2022-07-01 17:47:50 1166
During the Q&A (question and answer) session of Apple's recent annual shareholder meeting, when someone asked about the significance of Apple's manufacturing plant in the United States, CEO Tim Cook made it clear that the company's investment in the sapphire processing plant was for a "secret project", and now Don't reveal too much. A series of previous rumors have said that Apple will use sapphire material on the new generation iPhone, aiming to further improve the surface scratch resistance of the iPhone, but after Cook said that this is a secret project that should not be discussed, he also said that in the United States of other Apple suppliers already make glass for the iPhone. An Apple spokesman declined to comment. Apple's iPhone products have been the focus of media attention over the years, with all kinds of speculation and rumors leading up to the release of each iPhone generation, some of which leaked from the supply chain. Apple's new product launch conference has also been jokingly called the "rumor verification conference". Therefore, when asked such a question on such an occasion, Tim Cook, the CEO, can't make some special hints anyway. For the iPhone, the use of sapphire material for the screen glass is also a very special change, and it is not an exaggeration to call it a "secret project". In fact, in this year's Samsung Galaxy S5, we also saw that it is too difficult to have a big "innovation" after the smartphone update iteration reaches a certain height. Samsung doesn't know how to use its talents after pulling up the hardware data and increasing the screen size. Cook's "secret project" may be Apple-style innovation.
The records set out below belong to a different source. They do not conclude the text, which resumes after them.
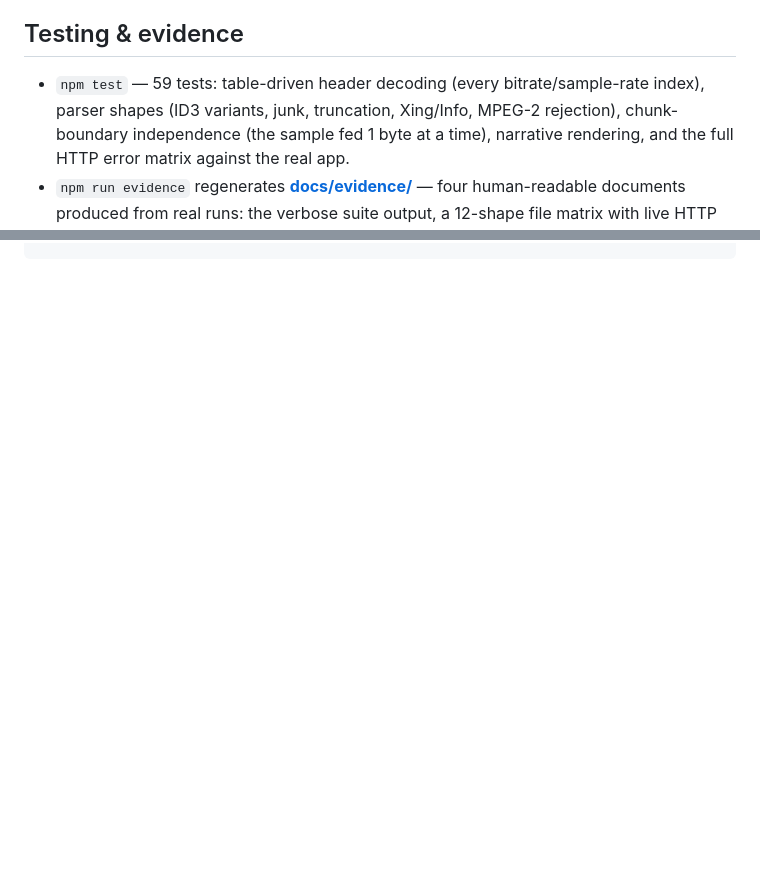
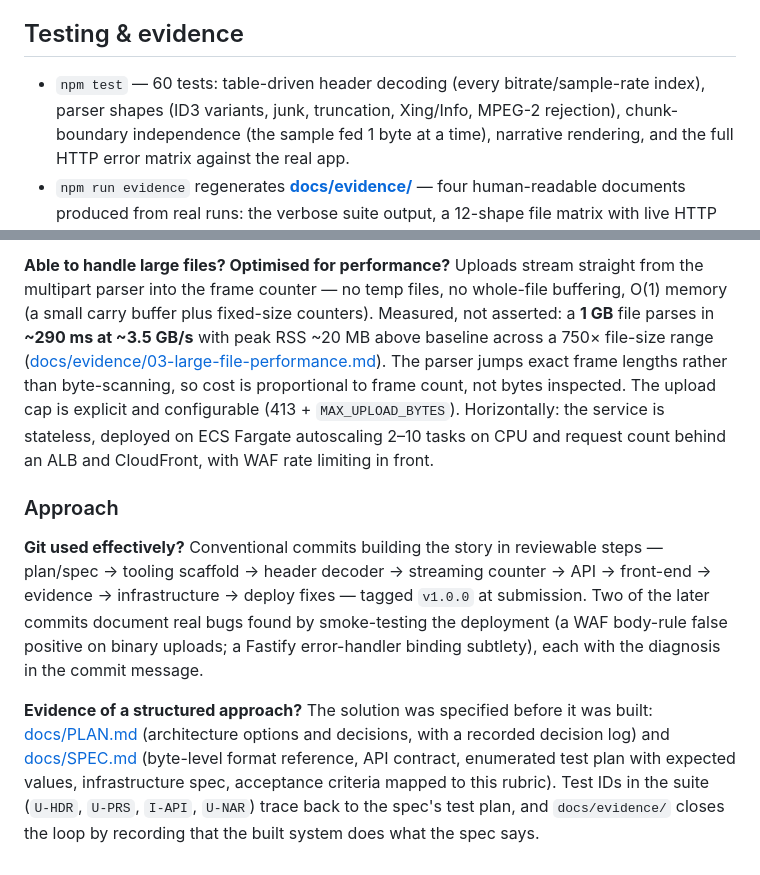
Before and after one commit to adamchensley/mp3-frame-analyzer, a Markdown page: README.md, 2 parts joined by grey strips. Rendered like a GitHub page; blank space fills up the shorter version.

```diff
--- a/README.md
+++ b/README.md
@@ -114,7 +114,7 @@ Evidence that this streams: a **1 GB** synthetic file parses in ~290 ms at ~3.5
 
 ## Testing & evidence
 
-- `npm test` — 59 tests: table-driven header decoding (every bitrate/sample-rate index), parser
+- `npm test` — 60 tests: table-driven header decoding (every bitrate/sample-rate index), parser
   shapes (ID3 variants, junk, truncation, Xing/Info, MPEG-2 rejection), chunk-boundary
   independence (the sample fed 1 byte at a time), narrative rendering, and the full HTTP error
   matrix against the real app.
@@ -179,0 +247,26 @@ docs/           PLAN.md, SPEC.md, screenshots, generated evidence
+**Able to handle large files? Optimised for performance?**
+Uploads stream straight from the multipart parser into the frame counter — no temp files, no
+whole-file buffering, O(1) memory (a small carry buffer plus fixed-size counters). Measured, not
+asserted: a **1 GB** file parses in **~290 ms at ~3.5 GB/s** with peak RSS ~20 MB above baseline
+across a 750× file-size range ([docs/evidence/03-large-file-performance.md](docs/evidence/03-large-file-performance.md)).
+The parser jumps exact frame lengths rather than byte-scanning, so cost is proportional to frame
+count, not bytes inspected. The upload cap is explicit and configurable (413 + `MAX_UPLOAD_BYTES`).
+Horizontally: the service is stateless, deployed on ECS Fargate autoscaling 2–10 tasks on CPU and
+request count behind an ALB and CloudFront, with WAF rate limiting in front.
+
+### Approach
+
+**Git used effectively?**
+Conventional commits building the story in reviewable steps — plan/spec → tooling scaffold →
+header decoder → streaming counter → API → front-end → evidence → infrastructure → deploy fixes —
+tagged `v1.0.0` at submission. Two of the later commits document real bugs found by smoke-testing
+the deployment (a WAF body-rule false positive on binary uploads; a Fastify error-handler binding
+subtlety), each with the diagnosis in the commit message.
+
+**Evidence of a structured approach?**
+The solution was specified before it was built: [docs/PLAN.md](docs/PLAN.md) (architecture options
+and decisions, with a recorded decision log) and [docs/SPEC.md](docs/SPEC.md) (byte-level format
+reference, API contract, enumerated test plan with expected values, infrastructure spec,
+acceptance criteria mapped to this rubric). Test IDs in the suite (`U-HDR`, `U-PRS`, `I-API`,
+`U-NAR`) trace back to the spec's test plan, and `docs/evidence/` closes the loop by recording
+that the built system does what the spec says.
```
Also changed, not shown: other parts of README.md (+68 -1 lines).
2.The new gesture recognition technology can be controlled from a distance
You can mute a smartphone playing a song in your pocket with a flick of your finger in the air, or pause the sound of an audio magazine with a gesture. A research team at the University of Washington has built a low-cost gesture recognition system that runs without batteries, allowing users to control electronic devices hidden from sight with only simple hand movements. Its prototype is called "AllSee". This gesture-controlled electronic device technology could soon become the touchscreen sensing technology that replaces power-hungry smartphones and tablets. The technology will be announced at a panel discussion at the Network Systems Design and Implementation Conference in Seattle, April 2-4. "This is the first gesture recognition system that is less than a dollar to implement and does not require battery power, using a TV signal as both a power source and a source for recognizing gestures," said Shyam, assistant professor of computer science and engineering at the University of Washington. ." Researchers have built a small sensor that can be placed on electronic devices such as smartphones. The sensor uses an ultra-low-power receiver to extract and classify gesture information from wireless transmissions around us. When a person gestures with their hands, the amplitude of the wireless signal in the air changes, allowing AllSee sensors to identify this unique amplitude change caused by a particular gesture. The research team tested AllSee's functionality, such as push, pull, come, zoom in and zoom out, using eight different gestures on smartphones and battery-free sensors, Physicist Organization Network reported on February 27. The prototype can correctly recognize more than 90 percent of gestures, while performing manipulations of devices more than 2 feet away. The researchers also designed a wake-up gesture so that the system doesn't confuse unintentional movements for actual gestures. For the user, it's a seamless interactive experience. The gesture recognition can be installed on some mobile devices, including Samsung Galaxy S4 smartphones. But users have to manually enable the feature before being able to see the device's gesture technology at work. The technology can also be attached to home electronics, interacting with them with gestures, and connecting them to the Internet to play a role in the "Internet of Things" world. "AllSee goes beyond mobile devices to enable IoT devices to interact with each other," said Bryce Kellogg, a doctoral student in UW's electrical engineering department.